Beta Reader Group discussion

49 views
Covers, Blurbs, 1st Line, Query > Query Letter- What do you think?

Comments Showing 1-5 of 5 (5 new)    post a comment »
dateDown arrow    newest »

message 1: by Juan (new)

Juan Zapata | 66 comments Dear Agent (Name),

Decapitated heads, blood pooling on concrete, broken limbs—these are what makes up Malik’s father’s legacy. In Certamen, a planet similar to Earth, a new religion has plagued the grand cities of the East, bringing about death and destruction. Malik grows up in the midst of this hellish era, his father a crazed tyrant who rules by decree. But Malik, unlike his father, becomes disenchanted with the new religion and cuts ties with it. He dreams of escaping to the West, to a land of peace and prosperity.

Yet before that happens, Malik’s defiance brings about ruin when he proclaims in front of thousands that there is no God. Being witness to his father’s numerous crimes against hundreds of others, including the murder of his own grandfather, causes Malik to tip over the edge and lash out. This carries a death sentence, especially for apostates. But instead of an execution, Malik is consigned to a worse fate—to excruciating torture. Imprisoned and subject to atonement, he finds surprising allies and even greater threats. One inevitable course lies ahead: succumb to religious extremism in order to survive, or fight back against the injustice with fire and sword.

EVER SKYWARD is a 66,000-word Adult Dystopian novel with Sci-fi elements. This novel was inspired by the barbaric rise of ISIS in the Middle East. While this story takes place on another planet, it parallels our modern-day history. Seeing ISIS’s atrocities has evoked strong personal emotions with me, as it has with many worldwide. Countries clamor to end these terrorists, but their methods seem to be ineffective. I believe that only a native reformist, someone from the inside, can fix this problem—someone willing to stand up and say enough, just like my protagonist, Malik. 

I am a university student at Alabama A&M. Previous publications of mine include two nonfiction pieces and a short story published and/or reprinted in the following minor, literary magazines:

Easy Street Magazine, Scarlet Leaf Review, 13th Floor Magazine, GFT Press (upcoming publication July 7th), and The Missing Slate Magazine (upcoming reprint July 4th).

I have pasted sample pages if you are interested in checking out my writing voice. Thank you for your time.

 
Sincerely,
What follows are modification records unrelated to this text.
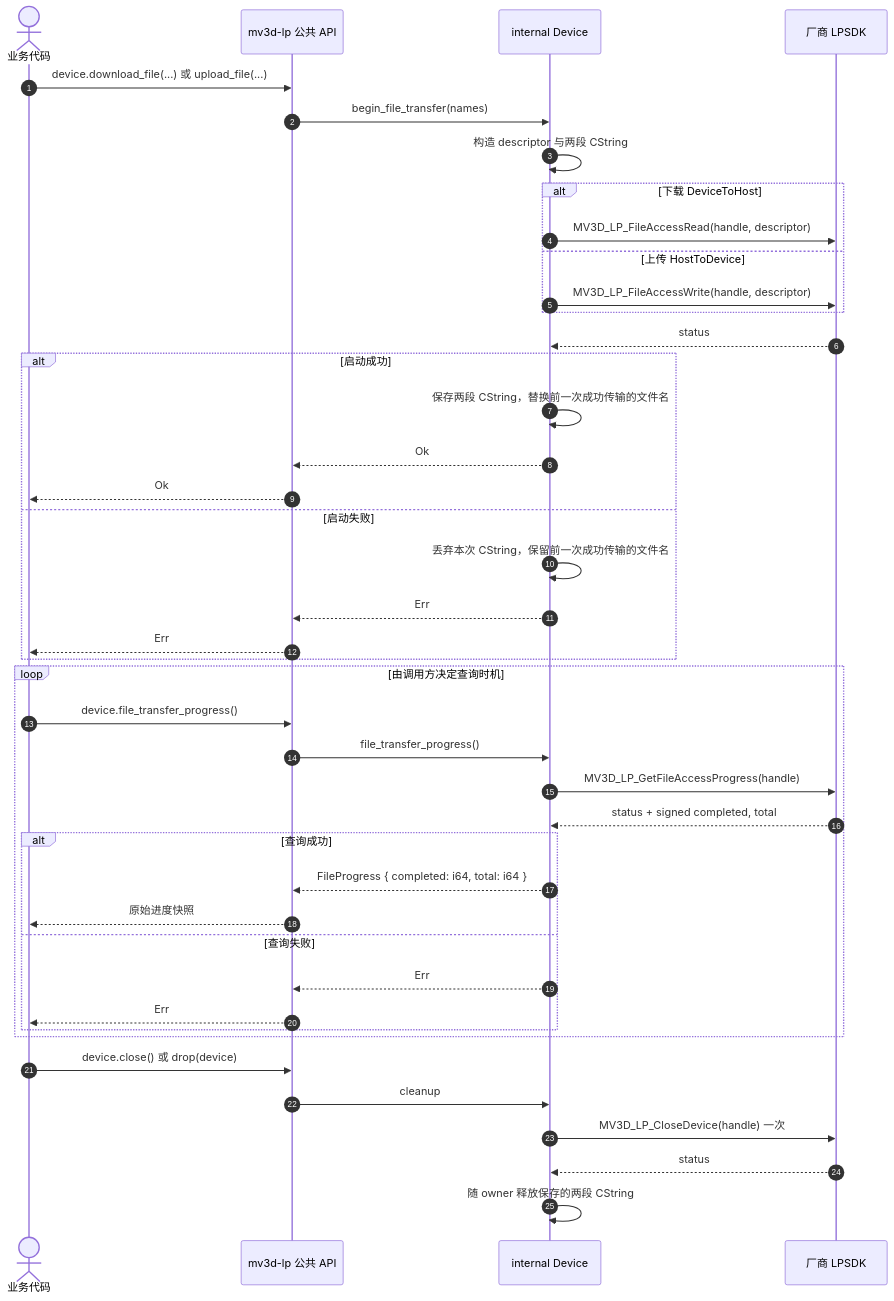
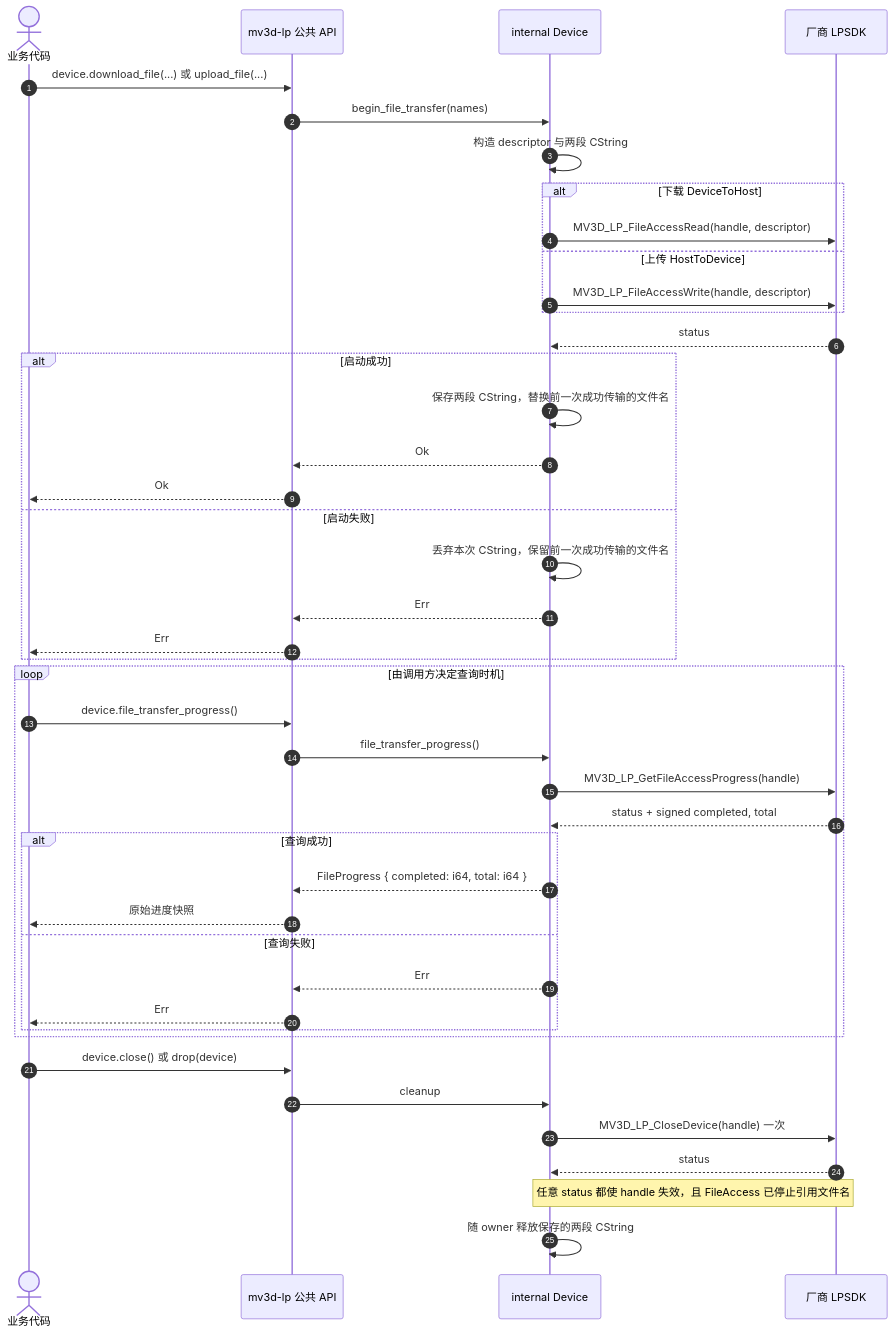
One commit to JSB-Unscarred/3dmvs-sdk-rs changed the diagram in 时序图/文件上传与下载.md. Above: the diagram before and after it, drawn with Mermaid. The commit also changed other lines of this file and 12 other files, not shown here.

First line of the commit message:
fix: 串行化图像处理并收敛 callback 生命周期

````diff
--- a/时序图/文件上传与下载.md
+++ b/时序图/文件上传与下载.md
@@ -3,47 +3,48 @@
 ```mermaid
 sequenceDiagram
     autonumber
     actor App as 业务代码
     participant Public as mv3d-lp 公共 API
     participant Device as internal Device
     participant Native as 厂商 LPSDK
 
     App->>Public: device.download_file(...) 或 upload_file(...)
     Public->>Device: begin_file_transfer(names)
     Device->>Device: 构造 descriptor 与两段 CString
     alt 下载 DeviceToHost
         Device->>Native: MV3D_LP_FileAccessRead(handle, descriptor)
     else 上传 HostToDevice
         Device->>Native: MV3D_LP_FileAccessWrite(handle, descriptor)
     end
     Native-->>Device: status
     alt 启动成功
         Device->>Device: 保存两段 CString，替换前一次成功传输的文件名
         Device-->>Public: Ok
         Public-->>App: Ok
     else 启动失败
         Device->>Device: 丢弃本次 CString，保留前一次成功传输的文件名
         Device-->>Public: Err
         Public-->>App: Err
     end
 
     loop 由调用方决定查询时机
         App->>Public: device.file_transfer_progress()
         Public->>Device: file_transfer_progress()
         Device->>Native: MV3D_LP_GetFileAccessProgress(handle)
         Native-->>Device: status + signed completed, total
         alt 查询成功
             Device-->>Public: FileProgress { completed: i64, total: i64 }
             Public-->>App: 原始进度快照
         else 查询失败
             Device-->>Public: Err
             Public-->>App: Err
         end
     end
 
     App->>Public: device.close() 或 drop(device)
     Public->>Device: cleanup
     Device->>Native: MV3D_LP_CloseDevice(handle) 一次
     Native-->>Device: status
+    Note over Device,Native: 任意 status 都使 handle 失效，且 FileAccess 已停止引用文件名
     Device->>Device: 随 owner 释放保存的两段 CString
 ```
````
Juan Zapata


message 2: by Haley (new)

Haley Sulich (haleysulich) | 7 comments When writing a query letter, try to trim it down to the basics (protagonist, what he/she want, what's standing in his/her way, what choice s/he must make (but don't reveal their decision), and the possible consequences of the two choices). In your query, I felt as if there were too many extra details that could be stripped from the letter to focus on the main points. These details made it hard to distinguish what the main conflict is because at first you mentioned it was the differences between father and son, and then there was a mention of speaking out against the father's religion, followed by a mention of a being tortured. Focus on the main conflict.

Also, try to eliminate as many "be" verbs as possible.


message 3: by Juan (new)

Juan Zapata | 66 comments Haley wrote: "When"

Thanks or the feedback. You're right, I didn't include the consequences of his possible failure.

As for the details, I'll see what I can do on cutting them down. Perhaps I'll leave the part out about the torture. I was just trying to make things sound juicy to develop interest.


message 4: by Haley (new)

Haley Sulich (haleysulich) | 7 comments When I wrote a query for my last projects (well, I wrote more like 3 of them to send out and test), the first two had too many extra details and didn't clearly identify the main conflict. Those queries didn't get too far. My third one was a stripped down version and was only 2 short paragraphs, and that one got an agent's attention because I finally ripped out the unnecessary details (unwillingly, of course) and stuck with the basics.


message 5: by Juan (last edited Jul 02, 2016 04:52PM) (new)

Juan Zapata | 66 comments Gibber wrote: "Have you tried posting in the agentqueryconnect(dot)com forum? Query critique is their main subject (I'm on there a lot)."

I haven't, but I paid on Fiverr for two people specializing in query letters to help me go through it. One used to be a literary associate. I think I got mine down packed now. I cut down on my summary like Haley suggested and removed the political aspect of the query letter.


back to top